“Famous People talking about S&%!” (I don’t know why they insist on spelling “stuff” like that) is perennially one of the most popular panels at the LA Comedy Shorts Film Festival. That’s probably because of the life changing profundities and insightful observations by the panelists; or, maybe because the panelists are famous. This year’s glitterati included comedian Paul Rodriguez (Beverly Hills Chihuahua), Wendi McLendon-Covey (Reno 911, Bridesmaids), John DiMaggio (Futurama, Adventure Time), Billy Gardell (Mike and Molly) and Cheri Oteri (Saturday Night Live).
Festival Artistic Director Gary Anthony Williams interrogated the panelists and fielded questions from the audience.
Williams asked them to talk about the job that let them know they “had made it”.
Cheri Oteri said that SNL was her first job. “I was at the Groundlings, and people from SNL hadn’t been there for years. They showed up one night and recruited me. Little did I know that for the rest of my life, drunk people would be asking me to do cheerleader yells.”
One of Oteri’s iconic SNL characters was a cheerleader. “Just drunk people?” Williams asked?
“Well, even at the gynecologist they asked me to do a cheer,” she recalled. “Pap smear, pap smear, goooo, pap smear!”
For Wendi McLendon-Covey Reno 911 was the breakout role. “With Reno people thought they were watching a reality show” she said. “So, they would hand me joints and say perverted things to me. Now, after Bridesmaids you wouldn’t want to know what they share with me.”
John DiMaggio said, “Futurama was my first biggie. I’d done a few things before that, but Futurama opened doors. Now, with Adventure Time, I really have fun. It’s this generation’s Yellow Submarine. You should see the kids’ faces when their parents have me sneak up from behind them at the mall and do an Adventure Time voice.”
Williams asked at what age they knew they wanted to make a living making people laugh.
For Billy Gardell it was age nine. “My family would sit around watching Johnny Carson and he would make them laugh so hard, I decided that I wanted to do that, too.”
John DiMaggio also had an early career goal: “I used to stay up late and watch SNL and would sneak off with friends and listen to George Carlin records. It made me want to do whatever it took to get in front of people to make them laugh.”
Oteri, too, started young. “My mom was a very unhappy person. The only time she laughed was when she was listening to comedy records. So, I memorized all the routines so I could repeat them and make her smile.”
For Paul Rodriguez the path was completely different. “Comedy wasn’t my dream. I got out of the Air Force and I was going to be an attorney. I was going to have my face on all the buses in Los Angeles. While I was at CalState I would crack up class with my excuses for not getting the work done.
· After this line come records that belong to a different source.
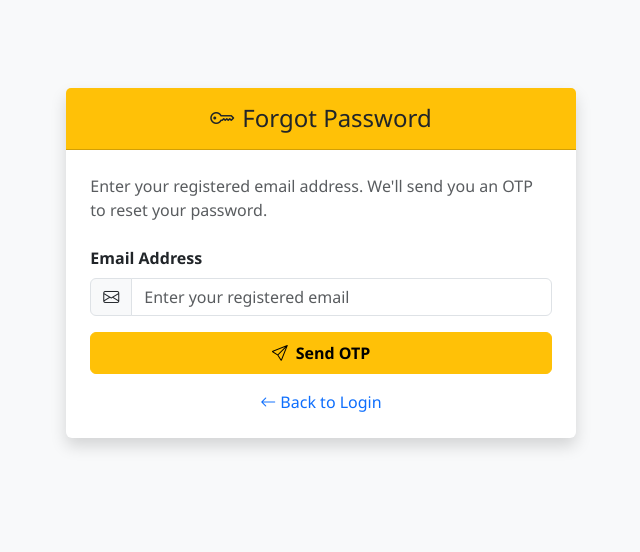
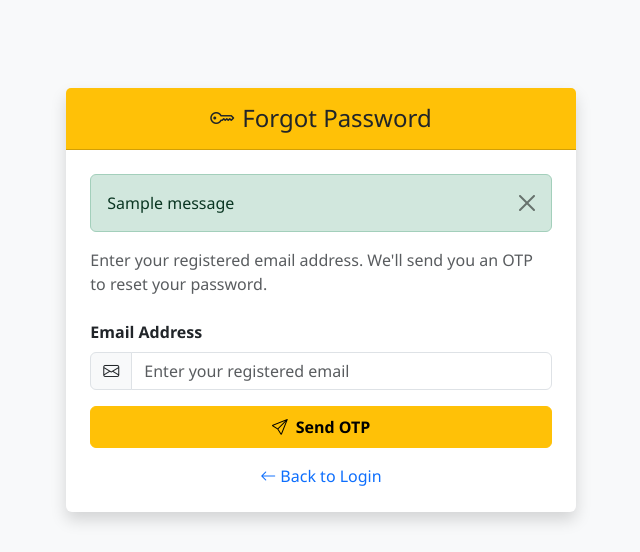
Before and after one commit to en-rmohane/college-attendance-system, a Flask app: page /forgot_password in a window 1280 px wide. Shown: the part 62-614 px from the top of the page, without its empty margins (319-959 px from the left). Run offline with Flask 3, Linux system fonts and the light colour scheme; tables that the repository leaves empty hold one stand-in row (values such as "Sample post"); one stand-in notice (Sample message) is shown; some libraries are stand-ins or nearby versions.

Commit message:
forget password template edited

```diff
--- a/templates/auth/forgot_password.html
+++ b/templates/auth/forgot_password.html
@@ -10,11 +10,25 @@
                 <h4 class="mb-0"><i class="bi bi-key me-2"></i>Forgot Password</h4>
             </div>
             <div class="card-body p-4">
+
+                <!-- Flash Messages Add Karo -->
+                {% with messages = get_flashed_messages(with_categories=true) %}
+                    {% if messages %}
+                        {% for category, message in messages %}
+                            <div class="alert alert-{{ category }} alert-dismissible fade show" role="alert">
+                                {{ message }}
+                                <button type="button" class="btn-close" data-bs-dismiss="alert"></button>
+                            </div>
+                        {% endfor %}
+                    {% endif %}
+                {% endwith %}
+
                 <p class="text-muted mb-4">
                     Enter your registered email address. We'll send you an OTP to reset your password.
                 </p>
 
-                <form method="POST" action="{{ url_for('forgot_password') }}">
+                <!-- ✅ FIX: Action attribute remove karo -->
+                <form method="POST">
                     <div class="mb-3">
                         <label class="form-label fw-semibold">Email Address</label>
                         <div class="input-group">
```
“Finally, the teacher said that her husband was an accountant for the Comedy Store and he could get me a walk on. I did it and when I got off the stage it was an epiphany. I knew that’s what I wanted to do. I never went back to school. I think that made the teacher happy. She got me out of her class.”
Questions from the audience mostly were requests for advice on how to make it in stand up and as an actor.
McLendon-Covey told an audience member to take chances. “If you don’t do something because you’re afraid you’ll suck, you’ll never do anything.”
Gardell shared this: “You have to suck for a long time before you get any good. I remember one time I was doing so bad there was complete silence. All you could hear were the ice cubes clinking against the glasses. Then it started to rain. Still silence. I remember asking God to hit me with lightening and end it all. But by surviving nights like that, you learn and get better.”
“And don’t be embarrassed about whatever is weird about you,” he added. “That’s what makes you unique.”
Williams closed by asking the panel about their dream projects.